So, basically, predictive coding consists of finding differences and transmitting them, using a PCM system. First, note that differences of integers will at least be integers. Let's formalize our statement of what we are doing by defining the integer signal as the set of values fn. Then we predict values fn as simply the previous value, and we define the error en as the difference between the actual and predicted signals:
We certainly would like our error value ento be as small as possible. Therefore, we would wish our prediction to be as close as possible to the actual signal fn But for a particular sequence of signal values, some function of a few of the previous values, f n1, f n2, f n3 etc., may provide a better prediction of fn. Typically, a linear predictor function is used:
Such a predictor can be followed by a truncating or rounding operation to result in integer values. In fact, since now we have such coefficients a n  k available, we can even change them adaptively.
The idea of forming differences is to make the histogram of sample values more peaked. For example, the following figure (a) plots 1 second of sampled speech at 8 kHz, with magnitude resolution of 8 bits per sample.
A histogram of these values is centered on zero, as in the following figures (b) and (c) shows the histogram for corresponding speech signal differences: difference values are much more clustered around zero than are sample values themselves. As a result, a method that
Differencing concentrates the histogram: (a) digital speech signal; (b) histogram of digital speech signal values; (c) histogram of digital speech signal differences
assigns short code words to frequently occurring symbols will assign a short code to zero and do rather well.

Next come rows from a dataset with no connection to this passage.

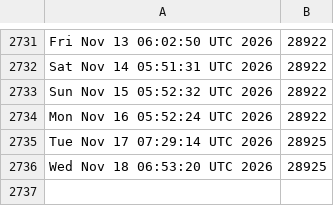
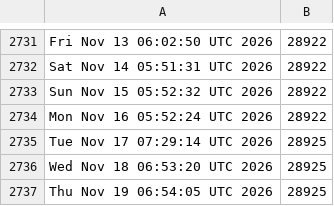
Before and after one commit to kgilmer/ghactions, a CSV file: release-count.csv, drawn as a sheet; only a part is shown, gaps mark what is left out.

```diff
--- a/release-count.csv
+++ b/release-count.csv
@@ -2736 +2736,2 @@ Tue Nov 17 07:29:14 UTC 2026,28925
 Wed Nov 18 06:53:20 UTC 2026,28925
+Thu Nov 19 06:54:05 UTC 2026,28925
```
Also changed, not shown: iso-release-count.csv.
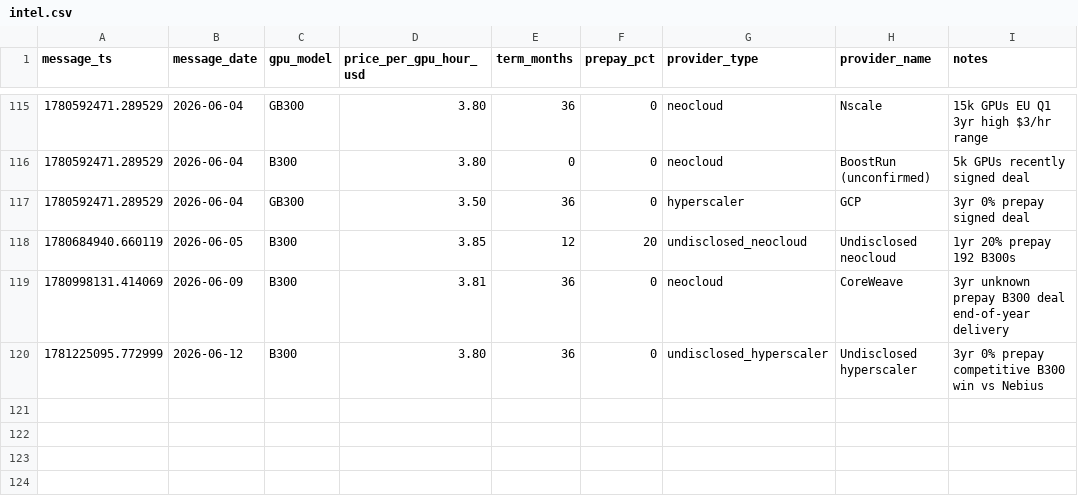
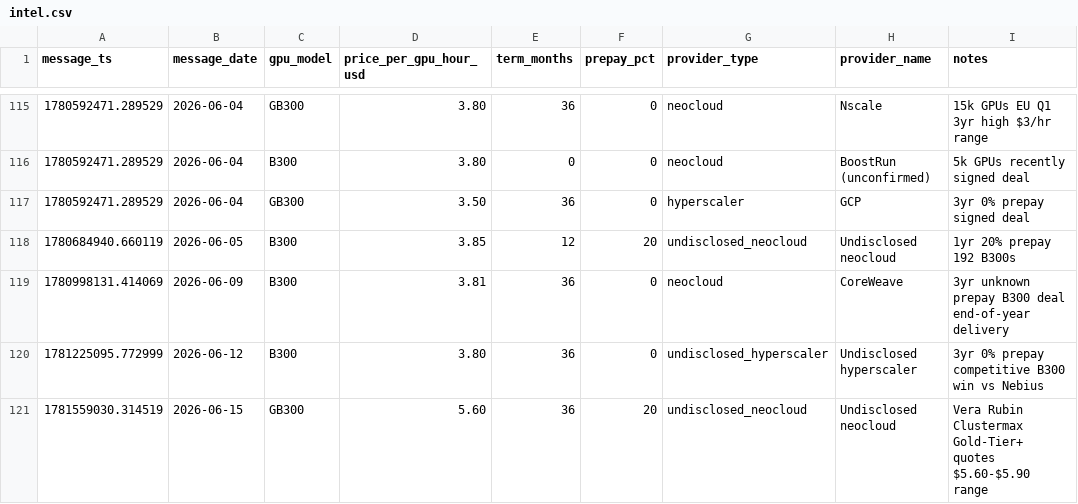
Before and after one commit to koen-nebius/price-monitor, a CSV file: store/intel.csv, drawn as a sheet; only a part is shown, gaps mark what is left out; the diff names each change by its address in the sheet, - before the commit and + after, or states it on an @@ line.

Commit message:
chore: CCR field intel + post [skip ci]

```diff
--- a/store/intel.csv
+++ b/store/intel.csv
+row 121: 1781559030.314519 | 2026-06-15 | GB300 | 5.60 | 36 | 20 | undisclosed_neocloud | Undisclosed neocloud | Vera Rubin Clustermax Gold-Tier+ quotes $5.60-$5.90 range
```
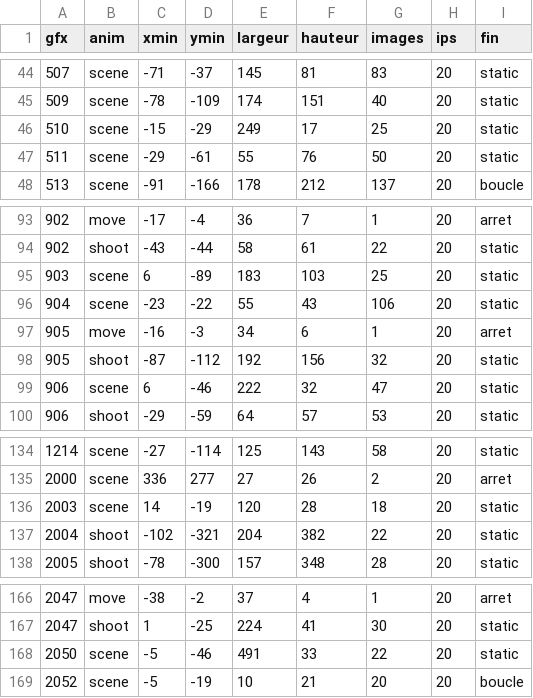
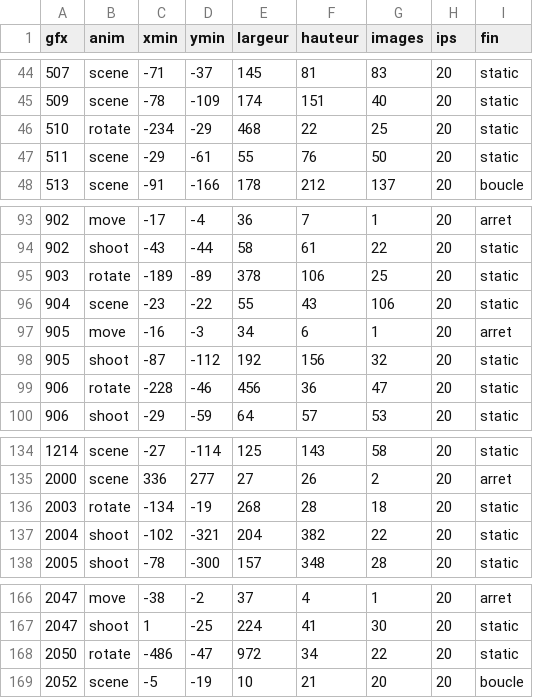
Before and after one commit to vazer7070/Outil_Azur_Retro, a TSV file: Outil_Azur_complet/Resources/Bot/Effets/sorts/effets.tsv, drawn as a sheet; only a part is shown, gaps mark what is left out; the diff covers the shown part only.

```diff
--- a/Outil_Azur_complet/Resources/Bot/Effets/sorts/effets.tsv
+++ b/Outil_Azur_complet/Resources/Bot/Effets/sorts/effets.tsv
@@ -45,3 +45,3 @@ gfx	anim	xmin	ymin	largeur	hauteur	images	ips	fin
 509	scene	-78	-109	174	151	40	20	static
-510	scene	-15	-29	249	17	25	20	static
+510	rotate	-234	-29	468	22	25	20	static
 511	scene	-29	-61	55	76	50	20	static
@@ -94,3 +94,3 @@ gfx	anim	xmin	ymin	largeur	hauteur	images	ips	fin
 902	shoot	-43	-44	58	61	22	20	static
-903	scene	6	-89	183	103	25	20	static
+903	rotate	-189	-89	378	106	25	20	static
 904	scene	-23	-22	55	43	106	20	static
@@ -98,3 +98,3 @@ gfx	anim	xmin	ymin	largeur	hauteur	images	ips	fin
 905	shoot	-87	-112	192	156	32	20	static
-906	scene	6	-46	222	32	47	20	static
+906	rotate	-228	-46	456	36	47	20	static
 906	shoot	-29	-59	64	57	53	20	static
@@ -135,3 +135,3 @@ gfx	anim	xmin	ymin	largeur	hauteur	images	ips	fin
 2000	scene	336	277	27	26	2	20	arret
-2003	scene	14	-19	120	28	18	20	static
+2003	rotate	-134	-19	268	28	18	20	static
 2004	shoot	-102	-321	204	382	22	20	static
@@ -167,3 +167,3 @@ gfx	anim	xmin	ymin	largeur	hauteur	images	ips	fin
 2047	shoot	1	-25	224	41	30	20	static
-2050	scene	-5	-46	491	33	22	20	static
+2050	rotate	-486	-47	972	34	22	20	static
 2052	scene	-5	-19	10	21	20	20	boucle
```
Also changed, not shown: 32 edited cells elsewhere in this file, Outil_Azur_complet/Resources/Bot/Effets/sorts/exclusions.tsv, 26 other files.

Such a coding scheme will much more efficiently code sample differences than samples themselves, and a similar statement applies if we use a more sophisticated predictor than simply the previous signal value.
However, we are still left with the problem of what to do if, for some reason, a particular set of difference values does indeed consist of some exceptional large differences. A clever solution to this difficulty involves defining two new codes to add to our list of difference values, denoted SU and SD, standing for Shift  Up and Shift  Down. Some special values will be reserved for them.
Suppose samples are in the range 0..255, and differences are in —255.. 255. Define SU and SD as shifts by 32. Then we could in fact produce codewords for a limited set of signal differences, say only the range —15.. 16. Differences (that inherently are in the range —255 .. 255) lying in the limited range can be coded as is, but if we add the extra two values for SU, SD, a value outside the range —15 .. 16 can be transmitted as a series of shifts, followed by a value that is indeed inside the range —15..16. For example, 100 is transmitted as SU,  SU, SU, 4, where (the codes for) SU and for 4 are what are sent.
Lossless Predictive Coding is... lossless! That is, the decoder produces the same signals as the original. It is helpful to consider an explicit scheme for such coding considerations, so let's do that here (we won't use the most complicated scheme, but we'll try to carry out an entire calculation). As a simple example, suppose we devise a predictor for fnas follows:
Then the error en (or a codeword for it) is what is actually transmitted.
Let's consider an explicit example. Suppose we wish to code the sequence f1, f2, f3, f4, f5 = 21, 22, 27, 25, 22. For the purposes of the predictor, we'll invent an extra signal value f0, equal to f1 = 21, and first transmit this initial value, uncoded; after all, every coding scheme has the extra expense of some header information. Then the first error, e1, is zero, and subsequently
The error does center on zero, we see, and coding (assigning bitstring codewords) will be efficient.
Schematic diagram for Predictive Coding: (a) encoder; (b) decoder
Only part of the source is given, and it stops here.